*TASK TO CARRY OUT*.
Write the records below out again exactly as given, with no images.
╭──
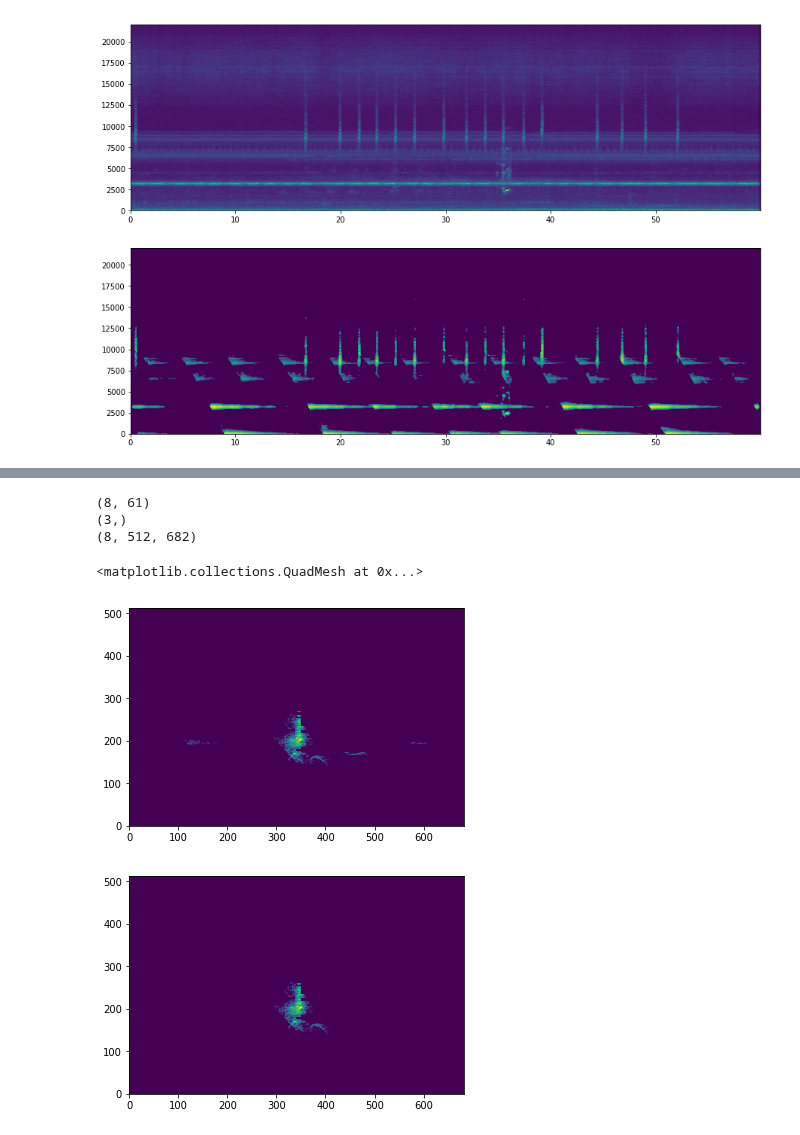
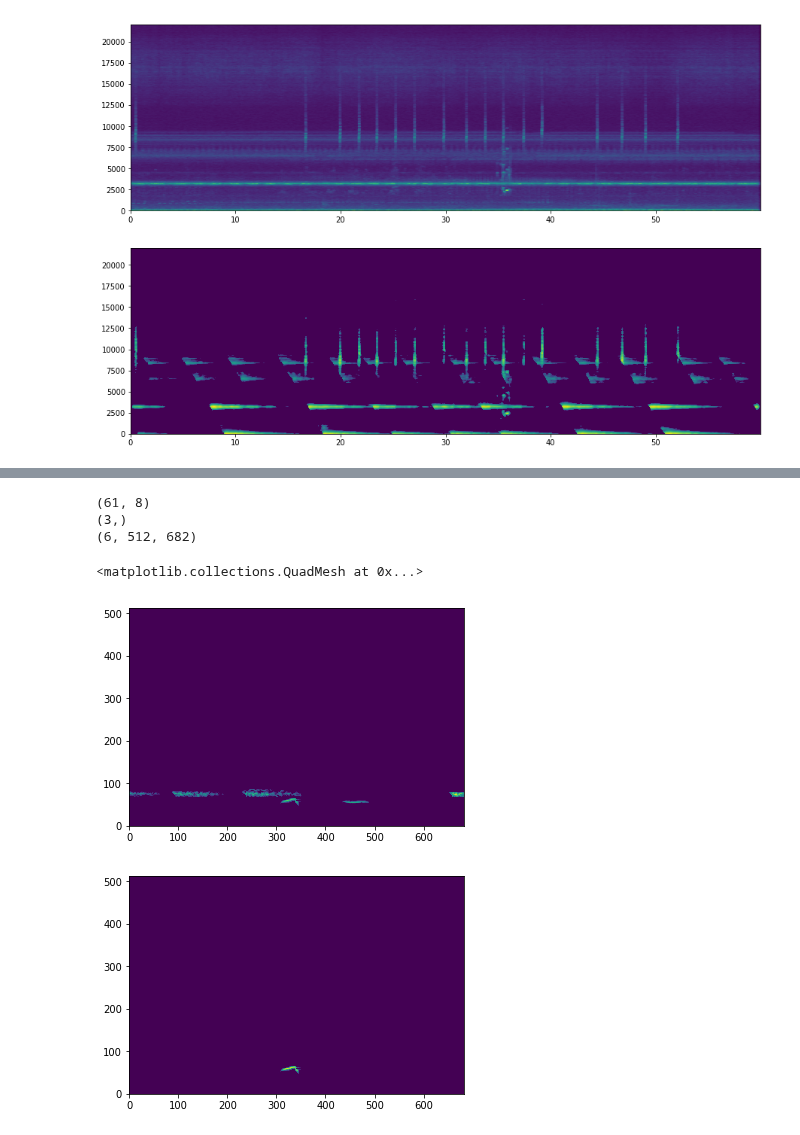
Before and after one commit to longle2718/audio_loc, a Jupyter notebook: python/main.ipynb, the cells around one changed output, grey strips where cells are left out. Saved outputs shown, nothing was run; the diff lists cells and outputs as text; code cells hidden in the pictures.

```diff
--- a/python/main.ipynb
+++ b/python/main.ipynb
@@ -101,7 +106,7 @@ def xLevelProc(k,hRidges,hSpecs,tSegBlk,tSegInc):
         # extract high-level objects
         hObjs = audio_loc.labelObjects(XhSegs[l])
         hObjs = audio_loc.pruneObj(hObjs)
-        print('np.shape(hObjs) = %s' % (np.shape(hObjs),))
+        #print('np.shape(hObjs) = %s' % (np.shape(hObjs),))
 
         # extract low-level objects given high-level ones as masks
         n0,n1 = audio_loc.seg2bounds(l,tSegBlk,tSegInc,tlInc)
@@ -132,7 +137,7 @@ def xLevelProc(k,hRidges,hSpecs,tSegBlk,tSegInc):
             plt.pcolormesh(mask)
             plt.ylabel('mask')
             '''
-            lObjs = audio_loc.labelObjects(np.pad(XX,((0,0),(0,mask.shape[1]-XX.shape[1])),'constant')*mask)
+            lObjs = audio_loc.labelObjects(mask*np.pad(XX,((0,0),(0,mask.shape[1]-XX.shape[1])),'constant'))
             lObjs = audio_loc.pruneObj(lObjs)
 
             # all low-level objects belong to the same group
@@ -149,4 +154,8 @@ def xLevelProc(k,hRidges,hSpecs,tSegBlk,tSegInc):
 
 lObjsAllCh = Parallel(n_jobs=multiprocessing.cpu_count())(delayed(xLevelProc)\
             (k,hRidges,hSpecs,tSegBlk,tSegInc) for k in range(NCh))
+# swap channel and temporal segment index
+# to streamline subsequent multichannel processing
+lObjsAllCh = np.swapaxes(lObjsAllCh,0,1)
+
 print('np.shape(lObjsAllCh) = %s' % (np.shape(lObjsAllCh),))
@@ -171,23 +162,23 @@ np.shape(lObjsAllCh) = (8, 61)
 # %%
+segIdx = 35 # audio segment/clip index
 chIdx = 7 # channel index
-segIdx = 35 # audio segment/clip index
-grpIdx = 2 # group (of objects) index
+grpIdx = 1 # group (of objects) index
 objIdx = 0 # object index
 print(np.shape(lObjsAllCh))
-print(np.shape(lObjsAllCh[chIdx][segIdx])) # num of groups
-print(np.shape(lObjsAllCh[chIdx][segIdx][grpIdx])) # num of objects
+print(np.shape(lObjsAllCh[segIdx][chIdx])) # num of groups
+print(np.shape(lObjsAllCh[segIdx][chIdx][grpIdx])) # num of objects
 
 plt.figure()
-plt.pcolormesh(np.mean(lObjsAllCh[chIdx][segIdx][grpIdx],axis=0))
+plt.pcolormesh(np.mean(lObjsAllCh[segIdx][chIdx][grpIdx],axis=0))
 plt.figure()
-plt.pcolormesh(lObjsAllCh[chIdx][segIdx][grpIdx][objIdx])
+plt.pcolormesh(lObjsAllCh[segIdx][chIdx][grpIdx][objIdx])
 # %% [output]
-(8, 61)
+(61, 8)
 (3,)
-(8, 512, 682)
+(6, 512, 682)
 <matplotlib.collections.QuadMesh at 0x...>
-[figure, old version]
+[figure, new version]
-[figure, old version]
+[figure, new version]
 # %%
 with open('./lObjsAllCh.pkl','wb') as fid:
     pickle.dump(lObjsAllCh,fid)
```
Also changed, not shown: parts of 8 cells of this notebook, 1 other file.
╰──
*TASK OUTPUT*.
Before and after one commit to longle2718/audio_loc, a Jupyter notebook: python/main.ipynb, the cells around one changed output, grey strips where cells are left out. Saved outputs shown, nothing was run; the diff lists cells and outputs as text; code cells hidden in the pictures.

```diff
--- a/python/main.ipynb
+++ b/python/main.ipynb
@@ -101,7 +106,7 @@ def xLevelProc(k,hRidges,hSpecs,tSegBlk,tSegInc):
         # extract high-level objects
         hObjs = audio_loc.labelObjects(XhSegs[l])
         hObjs = audio_loc.pruneObj(hObjs)
-        print('np.shape(hObjs) = %s' % (np.shape(hObjs),))
+        #print('np.shape(hObjs) = %s' % (np.shape(hObjs),))
 
         # extract low-level objects given high-level ones as masks
         n0,n1 = audio_loc.seg2bounds(l,tSegBlk,tSegInc,tlInc)
@@ -132,7 +137,7 @@ def xLevelProc(k,hRidges,hSpecs,tSegBlk,tSegInc):
             plt.pcolormesh(mask)
             plt.ylabel('mask')
             '''
-            lObjs = audio_loc.labelObjects(np.pad(XX,((0,0),(0,mask.shape[1]-XX.shape[1])),'constant')*mask)
+            lObjs = audio_loc.labelObjects(mask*np.pad(XX,((0,0),(0,mask.shape[1]-XX.shape[1])),'constant'))
             lObjs = audio_loc.pruneObj(lObjs)
 
             # all low-level objects belong to the same group
@@ -149,4 +154,8 @@ def xLevelProc(k,hRidges,hSpecs,tSegBlk,tSegInc):
 
 lObjsAllCh = Parallel(n_jobs=multiprocessing.cpu_count())(delayed(xLevelProc)\
             (k,hRidges,hSpecs,tSegBlk,tSegInc) for k in range(NCh))
+# swap channel and temporal segment index
+# to streamline subsequent multichannel processing
+lObjsAllCh = np.swapaxes(lObjsAllCh,0,1)
+
 print('np.shape(lObjsAllCh) = %s' % (np.shape(lObjsAllCh),))
@@ -171,23 +162,23 @@ np.shape(lObjsAllCh) = (8, 61)
 # %%
+segIdx = 35 # audio segment/clip index
 chIdx = 7 # channel index
-segIdx = 35 # audio segment/clip index
-grpIdx = 2 # group (of objects) index
+grpIdx = 1 # group (of objects) index
 objIdx = 0 # object index
 print(np.shape(lObjsAllCh))
-print(np.shape(lObjsAllCh[chIdx][segIdx])) # num of groups
-print(np.shape(lObjsAllCh[chIdx][segIdx][grpIdx])) # num of objects
+print(np.shape(lObjsAllCh[segIdx][chIdx])) # num of groups
+print(np.shape(lObjsAllCh[segIdx][chIdx][grpIdx])) # num of objects
 
 plt.figure()
-plt.pcolormesh(np.mean(lObjsAllCh[chIdx][segIdx][grpIdx],axis=0))
+plt.pcolormesh(np.mean(lObjsAllCh[segIdx][chIdx][grpIdx],axis=0))
 plt.figure()
-plt.pcolormesh(lObjsAllCh[chIdx][segIdx][grpIdx][objIdx])
+plt.pcolormesh(lObjsAllCh[segIdx][chIdx][grpIdx][objIdx])
 # %% [output]
-(8, 61)
+(61, 8)
 (3,)
-(8, 512, 682)
+(6, 512, 682)
 <matplotlib.collections.QuadMesh at 0x...>
-[figure, old version]
+[figure, new version]
-[figure, old version]
+[figure, new version]
 # %%
 with open('./lObjsAllCh.pkl','wb') as fid:
     pickle.dump(lObjsAllCh,fid)
```
Also changed, not shown: parts of 8 cells of this notebook, 1 other file.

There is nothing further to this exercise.